Pluto Invites Its Moon to Snuggle Together in Cozy Shared Atmosphere
It looks as though Earth's distant neighbor, Pluto, will soon be the first known planet to fuse it's thin protective atmosphere with that of it's moon, Charon.
Astronomers have long been aware of this possibility but, until recently, they theorized that the atmosphere's assumed chemical composition of methane was not conducive to this sort of atmosphere fusion.

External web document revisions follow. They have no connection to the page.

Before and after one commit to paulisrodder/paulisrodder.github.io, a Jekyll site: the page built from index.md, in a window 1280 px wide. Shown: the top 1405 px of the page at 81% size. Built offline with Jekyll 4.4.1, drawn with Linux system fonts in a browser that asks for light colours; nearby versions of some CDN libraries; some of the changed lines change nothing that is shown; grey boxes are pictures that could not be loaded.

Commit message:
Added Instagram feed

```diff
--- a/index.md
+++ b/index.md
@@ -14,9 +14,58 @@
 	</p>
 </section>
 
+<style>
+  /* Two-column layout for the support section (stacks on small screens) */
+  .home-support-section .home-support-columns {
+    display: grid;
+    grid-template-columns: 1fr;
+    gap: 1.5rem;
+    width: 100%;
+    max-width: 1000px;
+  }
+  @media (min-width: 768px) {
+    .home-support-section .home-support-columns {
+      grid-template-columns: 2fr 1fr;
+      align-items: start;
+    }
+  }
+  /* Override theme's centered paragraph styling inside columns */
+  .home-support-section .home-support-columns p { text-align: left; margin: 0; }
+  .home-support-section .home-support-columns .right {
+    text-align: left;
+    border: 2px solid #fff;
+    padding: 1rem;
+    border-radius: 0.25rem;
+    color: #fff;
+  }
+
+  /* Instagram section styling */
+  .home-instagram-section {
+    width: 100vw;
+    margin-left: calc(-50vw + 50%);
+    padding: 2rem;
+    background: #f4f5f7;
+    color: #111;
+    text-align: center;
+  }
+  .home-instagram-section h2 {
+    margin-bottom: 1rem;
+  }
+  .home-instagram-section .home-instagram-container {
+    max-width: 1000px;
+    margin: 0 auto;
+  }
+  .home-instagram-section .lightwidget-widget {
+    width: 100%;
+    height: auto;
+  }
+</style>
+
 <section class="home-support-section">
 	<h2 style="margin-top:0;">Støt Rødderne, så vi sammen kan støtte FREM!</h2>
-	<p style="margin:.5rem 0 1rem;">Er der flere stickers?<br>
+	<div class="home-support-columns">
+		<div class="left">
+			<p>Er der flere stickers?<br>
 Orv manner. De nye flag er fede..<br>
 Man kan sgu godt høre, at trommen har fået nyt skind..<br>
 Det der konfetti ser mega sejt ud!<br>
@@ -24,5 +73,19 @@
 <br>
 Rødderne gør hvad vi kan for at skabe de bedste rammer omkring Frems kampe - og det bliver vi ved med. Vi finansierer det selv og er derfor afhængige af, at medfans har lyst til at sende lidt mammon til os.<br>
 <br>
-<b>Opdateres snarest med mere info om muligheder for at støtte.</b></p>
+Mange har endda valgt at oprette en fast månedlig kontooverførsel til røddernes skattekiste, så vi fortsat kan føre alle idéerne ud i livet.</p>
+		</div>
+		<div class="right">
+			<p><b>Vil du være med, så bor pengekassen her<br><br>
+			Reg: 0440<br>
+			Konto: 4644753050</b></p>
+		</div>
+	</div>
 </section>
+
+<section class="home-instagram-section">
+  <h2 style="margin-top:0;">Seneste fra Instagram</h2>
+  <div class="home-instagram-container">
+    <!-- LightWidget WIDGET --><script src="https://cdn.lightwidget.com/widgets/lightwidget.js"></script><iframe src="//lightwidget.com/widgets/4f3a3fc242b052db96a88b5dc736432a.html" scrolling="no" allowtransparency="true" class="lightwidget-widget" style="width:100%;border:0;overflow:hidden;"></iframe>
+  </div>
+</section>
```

Thanks to modern telescope technology, and the subsequent discovery that Pluto's atmosphere is composed of nitrogen (as opposed to methane), Robert Johnson of the University of Virginia has been able to simulate the reaction of the cold dwarf planet's atmosphere to its moon. His research suggests that if the atmosphere is indeed composed of nitrogen, Pluto and Charon's atmospheres will effectively become one.
"It's thought to happen all the time in astronomy, such as in the case of binary stars or exoplanets located close to their stars," says Johnson. "Calculations and computer models are one thing. But here we have a spacecraft that's going to fly by and directly test our simulations, which is quite exciting."

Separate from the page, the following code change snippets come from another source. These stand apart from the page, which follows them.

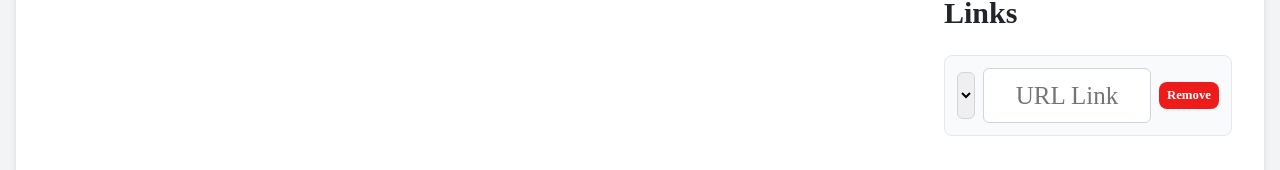
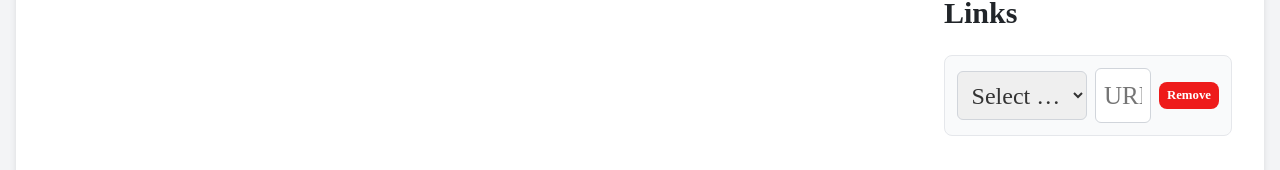
Before and after one commit to AsahH12/csxposure, a Next.js app: page /ProfileEditPage in a window 1280 px wide. Shown: the part 851-1021 px from the top of the page. Built offline with nearby package versions, Linux system fonts and the light colour scheme; no server answers; a web font is replaced by a local one.

Commit message:
small stuff

```diff
--- a/app/ProfileEditPage/profileEdit.module.css
+++ b/app/ProfileEditPage/profileEdit.module.css
@@ -239,6 +239,16 @@ html, body, #__next {
   border-radius: 0.375rem;
   flex: 1;
   text-align: center;
+}
+
+.linkGroup select.inputField {
+  padding: 0.6rem;
+  height: auto;
+  font-size: 1.5rem;
+  color: #333;
+  min-width: 130px;
+  text-overflow: ellipsis; /* Add ellipsis for long text */
+  overflow: hidden;
 }
 
 .bioField {
```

For further confirmation, NASA's will be sending it's new horizon spacecraft to near Pluto next year, to investigate the chemical composition of it's atmosphere from close-up.